COLUMBUS, Ohio (AP) – Crude prices tumbled Tuesday after the government again lowered its forecast for global energy demand and said average oil prices for this year will likely be below current levels.

Light, sweet crude for April delivery fell $1.36 to settle at $45.71 a barrel on the New York Mercantile Exchange after closing at a two-month high Monday. Prices went into negative territory briefly after the Energy Information Administration released its short-term outlook.

In London, Brent prices rose 76 cents to $44.89 on the ICE Futures exchange.

In early trading, oil looked like it would continue its winning streak that had boosted price to nearly $50 from $33 after Federal Reserve Chairman Ben Bernanke told the Council on Foreign Relations that the U.S. recession could end this year if the government bail out succeeds and markets return to a more normal state. The recession, now in its second year and already the longest in a quarter-century, has turned out to be more severe than the Fed had anticipated, he acknowledged in fielding questions after his speech.

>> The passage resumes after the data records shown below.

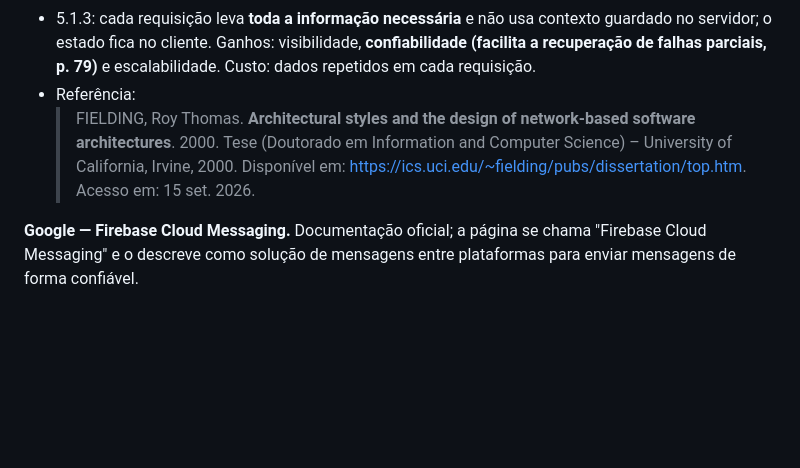
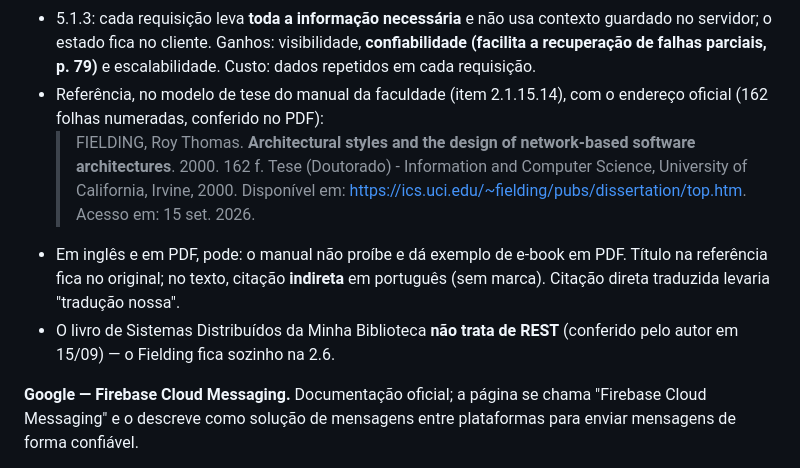
Before and after one commit to Alox01/sentinela-smart, a Markdown page: docs/ARTIGO_CONTINUACAO.md, the part around the change. GitHub-like rendering; blank space fills up the shorter version.

Commit message:
Fit the Fielding reference to the faculty thesis model
The faculty manual's doctoral-thesis model lists the page count, so the
entry now carries the 162 numbered leaves checked in the PDF. Also notes
that English and PDF sources are allowed, and that the library book does
not cover REST, leaving Fielding alone behind the REST paragraph.

```diff
--- a/docs/ARTIGO_CONTINUACAO.md
+++ b/docs/ARTIGO_CONTINUACAO.md
@@ -243,12 +243,18 @@ O autor tem o PDF completo (`fielding_dissertation.pdf`, baixado em 15/09).
   contexto guardado no servidor; o estado fica no cliente. Ganhos: visibilidade,
   **confiabilidade (facilita a recuperação de falhas parciais, p. 79)** e
   escalabilidade. Custo: dados repetidos em cada requisição.
-- Referência:
+- Referência, no modelo de tese do manual da faculdade (item 2.1.15.14), com
+  o endereço oficial (162 folhas numeradas, conferido no PDF):
   > FIELDING, Roy Thomas. **Architectural styles and the design of
-  > network-based software architectures**. 2000. Tese (Doutorado em
-  > Information and Computer Science) – University of California, Irvine, 2000.
+  > network-based software architectures**. 2000. 162 f. Tese (Doutorado) -
+  > Information and Computer Science, University of California, Irvine, 2000.
   > Disponível em: https://ics.uci.edu/~fielding/pubs/dissertation/top.htm.
   > Acesso em: 15 set. 2026.
+- Em inglês e em PDF, pode: o manual não proíbe e dá exemplo de e-book em PDF.
+  Título na referência fica no original; no texto, citação **indireta** em
+  português (sem marca). Citação direta traduzida levaria "tradução nossa".
+- O livro de Sistemas Distribuídos da Minha Biblioteca **não trata de REST**
+  (conferido pelo autor em 15/09) — o Fielding fica sozinho na 2.6.
 
 **Google — Firebase Cloud Messaging.** Documentação oficial; a página se chama
 "Firebase Cloud Messaging" e o descreve como solução de mensagens entre
```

But the market began to turn after the EIA cut its global demand for oil in 2009 by 200,000 barrels a day from its forecast last month. Its projection for global oil consumption this year is now 3 million barrels a day below its forecast from September.

“I think that was the catalyst. No question,” Andrew Lebow of MF Global said as to why prices moved lower.

The report said the future direction of prices will depend on the timing and pace of any economic recovery.

“If economic growth in the United States and overseas rebounds sooner than expected, oil demand could experience stronger-than-expected growth and outpace production increases, leading to rising prices,” the report said.

But any movement in higher prices will be muted by high inventory levels of oil among industrialized countries along with surplus production capacity by the Organization of Petroleum Exporting Countries, the report said.

The report forecasts average oil prices of $42 per barrel for 2009 and $53 in 2010. Gasoline prices should average $1.96 a gallon this year and $2.18 next year.

The report was the first of several that will released over the several days that will influence energy prices.

The American Petroleum Institute will release its U.S crude inventory expectations later Tuesday and on Wednesday, the Paris-based International Energy Agency will release its forecast for global demand.

Also on Wednesday, the U.S. government will release crude inventory levels, which have finally begun to decline after nearing capacity levels as businesses and consumers cut back on energy usage.

Analysts surveyed by Platts, the energy information arm of McGraw-Hill Cos., expect that the government will report that inventories of both crude and gasoline declined last week.

“Assuming crude imports steadied out at about 9 million barrels per day with no change in refinery inputs, there will likely be another drop in commercial crude stocks,” said Linda Rafield, Platts senior oil analyst.

If forecasts for oil demand are weak, “That may dampen some of the enthusiasm we’ve seen the past couple of days,” said Phil Flynn of Alaron Trading. It could serve as a “reminder what we’re not out of the muck just yet.”

Oil has been getting more resistance as it nears $50, said analyst and trader Stephen Schork, who contends oil has been moving in a range from $35 to $50.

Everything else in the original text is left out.